What is required: From the listing below, copy every line with the word "import".

- - - - -

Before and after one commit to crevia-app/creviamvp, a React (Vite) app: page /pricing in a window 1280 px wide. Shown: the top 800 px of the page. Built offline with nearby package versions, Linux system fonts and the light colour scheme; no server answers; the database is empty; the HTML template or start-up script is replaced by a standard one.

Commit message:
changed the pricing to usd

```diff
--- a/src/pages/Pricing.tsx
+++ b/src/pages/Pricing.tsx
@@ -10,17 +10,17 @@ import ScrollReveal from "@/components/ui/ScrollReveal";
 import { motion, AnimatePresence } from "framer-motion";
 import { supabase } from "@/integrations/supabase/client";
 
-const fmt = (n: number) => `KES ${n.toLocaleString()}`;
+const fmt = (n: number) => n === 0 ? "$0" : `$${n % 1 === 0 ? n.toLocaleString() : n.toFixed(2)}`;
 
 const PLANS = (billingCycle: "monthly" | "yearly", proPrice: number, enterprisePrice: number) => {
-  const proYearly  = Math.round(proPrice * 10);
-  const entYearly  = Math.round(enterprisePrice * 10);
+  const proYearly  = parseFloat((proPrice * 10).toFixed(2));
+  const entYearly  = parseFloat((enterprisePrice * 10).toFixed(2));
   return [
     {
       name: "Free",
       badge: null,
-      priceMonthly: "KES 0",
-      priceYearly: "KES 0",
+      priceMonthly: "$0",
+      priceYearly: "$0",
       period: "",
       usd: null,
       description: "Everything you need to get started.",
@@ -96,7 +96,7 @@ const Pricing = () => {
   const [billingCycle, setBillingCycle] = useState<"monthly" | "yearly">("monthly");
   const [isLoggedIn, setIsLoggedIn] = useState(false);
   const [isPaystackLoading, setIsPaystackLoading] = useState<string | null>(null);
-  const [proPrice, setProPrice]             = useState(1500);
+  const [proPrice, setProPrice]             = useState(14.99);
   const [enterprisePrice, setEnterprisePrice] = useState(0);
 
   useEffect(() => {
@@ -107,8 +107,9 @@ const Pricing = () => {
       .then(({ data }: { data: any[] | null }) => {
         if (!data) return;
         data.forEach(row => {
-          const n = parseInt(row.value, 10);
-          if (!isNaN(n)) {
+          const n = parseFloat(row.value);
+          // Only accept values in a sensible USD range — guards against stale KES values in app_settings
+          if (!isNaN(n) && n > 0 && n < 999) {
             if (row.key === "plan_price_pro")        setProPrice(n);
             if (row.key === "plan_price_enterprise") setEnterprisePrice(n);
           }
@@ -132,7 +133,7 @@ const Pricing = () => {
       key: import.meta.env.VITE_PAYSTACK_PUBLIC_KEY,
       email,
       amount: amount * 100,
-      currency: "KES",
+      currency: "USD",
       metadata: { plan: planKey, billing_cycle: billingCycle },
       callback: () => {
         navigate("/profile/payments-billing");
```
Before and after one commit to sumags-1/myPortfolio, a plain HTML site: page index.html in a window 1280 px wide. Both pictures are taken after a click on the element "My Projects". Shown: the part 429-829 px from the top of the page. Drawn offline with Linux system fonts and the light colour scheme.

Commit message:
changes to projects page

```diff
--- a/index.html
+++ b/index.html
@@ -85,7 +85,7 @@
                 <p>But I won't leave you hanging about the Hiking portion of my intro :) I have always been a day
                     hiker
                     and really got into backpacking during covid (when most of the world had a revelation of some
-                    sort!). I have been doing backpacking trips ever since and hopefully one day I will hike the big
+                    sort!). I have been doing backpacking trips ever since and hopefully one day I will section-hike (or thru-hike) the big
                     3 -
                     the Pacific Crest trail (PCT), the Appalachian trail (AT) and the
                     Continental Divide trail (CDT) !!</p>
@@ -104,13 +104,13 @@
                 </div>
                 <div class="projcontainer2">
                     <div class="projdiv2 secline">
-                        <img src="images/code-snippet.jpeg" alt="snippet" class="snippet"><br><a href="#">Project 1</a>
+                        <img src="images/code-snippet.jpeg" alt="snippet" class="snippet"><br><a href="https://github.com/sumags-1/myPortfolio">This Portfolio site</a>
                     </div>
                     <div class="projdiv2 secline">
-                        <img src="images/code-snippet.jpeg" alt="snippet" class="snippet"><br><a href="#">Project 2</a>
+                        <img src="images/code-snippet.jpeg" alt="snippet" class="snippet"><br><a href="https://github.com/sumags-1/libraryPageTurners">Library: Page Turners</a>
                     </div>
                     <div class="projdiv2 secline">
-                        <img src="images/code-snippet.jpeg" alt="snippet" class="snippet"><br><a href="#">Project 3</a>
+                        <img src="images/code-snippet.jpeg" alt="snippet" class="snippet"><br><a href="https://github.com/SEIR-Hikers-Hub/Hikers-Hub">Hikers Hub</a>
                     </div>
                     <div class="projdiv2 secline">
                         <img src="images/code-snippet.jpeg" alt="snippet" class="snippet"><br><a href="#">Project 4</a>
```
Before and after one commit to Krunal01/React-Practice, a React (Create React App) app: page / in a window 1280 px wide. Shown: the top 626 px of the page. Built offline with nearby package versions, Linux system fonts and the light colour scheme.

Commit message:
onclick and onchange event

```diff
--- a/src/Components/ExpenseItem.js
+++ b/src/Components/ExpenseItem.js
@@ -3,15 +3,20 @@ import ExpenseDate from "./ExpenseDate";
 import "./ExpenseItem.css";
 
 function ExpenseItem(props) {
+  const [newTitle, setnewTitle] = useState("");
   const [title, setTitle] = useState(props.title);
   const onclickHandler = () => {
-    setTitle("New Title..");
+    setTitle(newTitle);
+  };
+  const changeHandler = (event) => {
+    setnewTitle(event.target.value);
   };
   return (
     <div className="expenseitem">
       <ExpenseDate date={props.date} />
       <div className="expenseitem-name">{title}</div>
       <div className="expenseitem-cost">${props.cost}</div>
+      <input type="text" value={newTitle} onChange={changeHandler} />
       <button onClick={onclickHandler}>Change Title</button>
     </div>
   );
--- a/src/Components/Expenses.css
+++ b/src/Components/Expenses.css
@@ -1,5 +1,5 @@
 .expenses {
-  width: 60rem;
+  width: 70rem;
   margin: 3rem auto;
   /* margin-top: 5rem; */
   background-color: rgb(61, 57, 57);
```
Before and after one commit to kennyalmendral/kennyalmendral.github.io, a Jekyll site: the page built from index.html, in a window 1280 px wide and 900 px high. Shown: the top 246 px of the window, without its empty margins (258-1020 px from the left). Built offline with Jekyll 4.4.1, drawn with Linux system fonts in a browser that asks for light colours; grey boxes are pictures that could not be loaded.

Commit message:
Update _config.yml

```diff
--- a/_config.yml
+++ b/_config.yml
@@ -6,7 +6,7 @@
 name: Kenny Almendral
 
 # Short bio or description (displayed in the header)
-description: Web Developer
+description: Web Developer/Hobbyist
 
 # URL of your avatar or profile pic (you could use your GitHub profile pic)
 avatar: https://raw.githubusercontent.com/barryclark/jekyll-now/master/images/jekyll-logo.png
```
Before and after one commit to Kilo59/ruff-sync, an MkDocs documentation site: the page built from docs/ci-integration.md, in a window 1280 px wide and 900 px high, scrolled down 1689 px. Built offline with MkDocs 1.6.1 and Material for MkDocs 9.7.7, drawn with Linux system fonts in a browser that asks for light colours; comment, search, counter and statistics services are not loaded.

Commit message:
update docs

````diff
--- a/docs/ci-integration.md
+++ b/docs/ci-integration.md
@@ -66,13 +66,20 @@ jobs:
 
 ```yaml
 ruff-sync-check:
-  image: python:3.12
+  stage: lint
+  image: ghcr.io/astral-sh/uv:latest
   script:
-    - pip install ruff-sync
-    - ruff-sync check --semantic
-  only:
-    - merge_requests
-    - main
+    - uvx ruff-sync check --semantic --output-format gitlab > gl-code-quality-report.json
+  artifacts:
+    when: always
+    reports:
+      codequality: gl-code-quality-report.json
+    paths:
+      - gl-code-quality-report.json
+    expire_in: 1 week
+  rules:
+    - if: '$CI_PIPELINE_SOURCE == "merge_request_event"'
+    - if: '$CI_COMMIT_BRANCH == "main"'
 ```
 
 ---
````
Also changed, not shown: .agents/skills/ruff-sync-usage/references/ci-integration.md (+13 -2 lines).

- - - - -

Task solution:
@@ -10,17 +10,17 @@ import ScrollReveal from "@/components/ui/ScrollReveal";
 import { motion, AnimatePresence } from "framer-motion";
 import { supabase } from "@/integrations/supabase/client";
       key: import.meta.env.VITE_PAYSTACK_PUBLIC_KEY,
@@ -3,15 +3,20 @@ import ExpenseDate from "./ExpenseDate";
 import "./ExpenseItem.css";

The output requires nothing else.